A life with Beth was everything Chris wanted, but the wounds of battle are nothing compared to the agony of heartbreak. It will take more than mistletoe, but perhaps this holiday season Chris will find his way home.
The first time I wasn’t home with my family for Thanksgiving was when I was 20 and studying abroad at Oxford. I took a bus down to London to meet up with some college friends who were also away from home and we had a mid-afternoon Thanksgiving dinner hosted by an alumna. It was incredibly generous of her to open her home to us, but she had a real family to feed, and gently ushered us out around five o’clock. We drifted around the city for a while, had a subdued pizza dinner in Soho, and then I made the hour-long bus trip back to Oxford.
At that point, breaking two decades of Thanksgiving tradition felt like an irreparable sacrilege, and if you’d told me at the time that I only had one more hometown Thanksgiving to look forward to I would’ve been horrified. Yet sure enough, we grow and change and our traditions have to adapt. After college I worked in New York City and decided to hoard my vacation days for a longer break over Christmas, and then I moved to London, where trekking all the way home to Kansas was out of the question.
My holiday novella, Hero’s Homecoming, released yesterday from Carina Press as half of the Gifts of Honor military holiday duology. The heroine, Beth, is planning to spend Christmas on her own as her parents have retired and are on a Caribbean cruise, and her sister is stationed in Korea with her air force-officer husband. She has let go of old Christmas traditions and created new ones to suit her changing life – but they fly out the window when she gets a call from Chris, the infantry officer with whom she had a whirlwind romance six months prior, and who broke it off with barely a word.

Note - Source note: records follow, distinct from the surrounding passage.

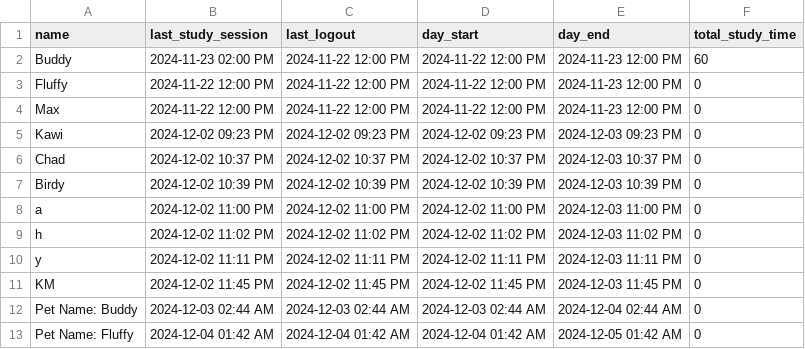
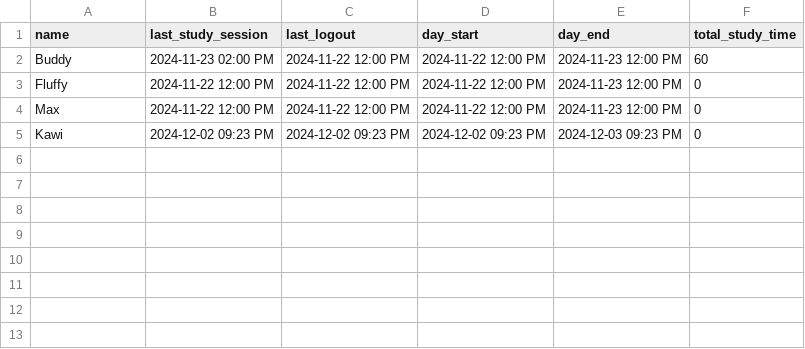
Before and after one commit to trinhee/Palmodorable-Pals, a CSV file: data_handling/statistics_tracker.csv, drawn as a sheet; the diff names each change by its address in the sheet, - before the commit and + after, or states it on an @@ line.

```diff
--- a/data_handling/statistics_tracker.csv
+++ b/data_handling/statistics_tracker.csv
-row 6: Chad | 2024-12-02 10:37 PM | 2024-12-02 10:37 PM | 2024-12-02 10:37 PM | 2024-12-03 10:37 PM | 0
-row 7: Birdy | 2024-12-02 10:39 PM | 2024-12-02 10:39 PM | 2024-12-02 10:39 PM | 2024-12-03 10:39 PM | 0
-row 8: a | 2024-12-02 11:00 PM | 2024-12-02 11:00 PM | 2024-12-02 11:00 PM | 2024-12-03 11:00 PM | 0
-row 9: h | 2024-12-02 11:02 PM | 2024-12-02 11:02 PM | 2024-12-02 11:02 PM | 2024-12-03 11:02 PM | 0
-row 10: y | 2024-12-02 11:11 PM | 2024-12-02 11:11 PM | 2024-12-02 11:11 PM | 2024-12-03 11:11 PM | 0
-row 11: KM | 2024-12-02 11:45 PM | 2024-12-02 11:45 PM | 2024-12-02 11:45 PM | 2024-12-03 11:45 PM | 0
-row 12: Pet Name: Buddy | 2024-12-03 02:44 AM | 2024-12-03 02:44 AM | 2024-12-03 02:44 AM | 2024-12-04 02:44 AM | 0
-row 13: Pet Name: Fluffy | 2024-12-04 01:42 AM | 2024-12-04 01:42 AM | 2024-12-04 01:42 AM | 2024-12-05 01:42 AM | 0
```
Also changed, not shown: data_handling/pets_data.csv, 34 other files.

Chris is heading home for a traditional family Christmas on his parents’ ranch in northern Kansas, and although the festivities will be the same, this year something is very different – two months earlier he was severely wounded in combat, and lost his eyesight as a result. When a blizzard strands him at the regional airport he has no choice but to contact the woman who meant everything, and whom he has to protect from the burden of his disability at all costs.
Neither Chris nor Beth end up having the Christmas they expect – but they both get the homecoming they need.
I had two major milestones this year that will shape my holiday season: I moved to South Africa, and I got married! So this will be my first Christmas away from Kansas, my first one with my husband, and my first one in the southern hemisphere – which means palm trees and 80-degree temperatures on Christmas morning! Of course I’m nostalgic for old traditions, but I’m excited about forming new ones. How have your holiday traditions evolved as you’ve grown older? Are there any you wish you could recapture – or any you’re so glad you created? One commenter will win a free copy of Gifts of Honor!
Rebecca Crowley inherited her love of romance from her mom, who taught her to at least partially judge a book by the steaminess of its cover. She writes contemporary romance with smart heroines and swoon-worthy heroes, and never tires of the happily-ever-after. Having pulled up her Kansas roots to live in New York City and London, Rebecca recently relocated to Johannesburg, South Africa.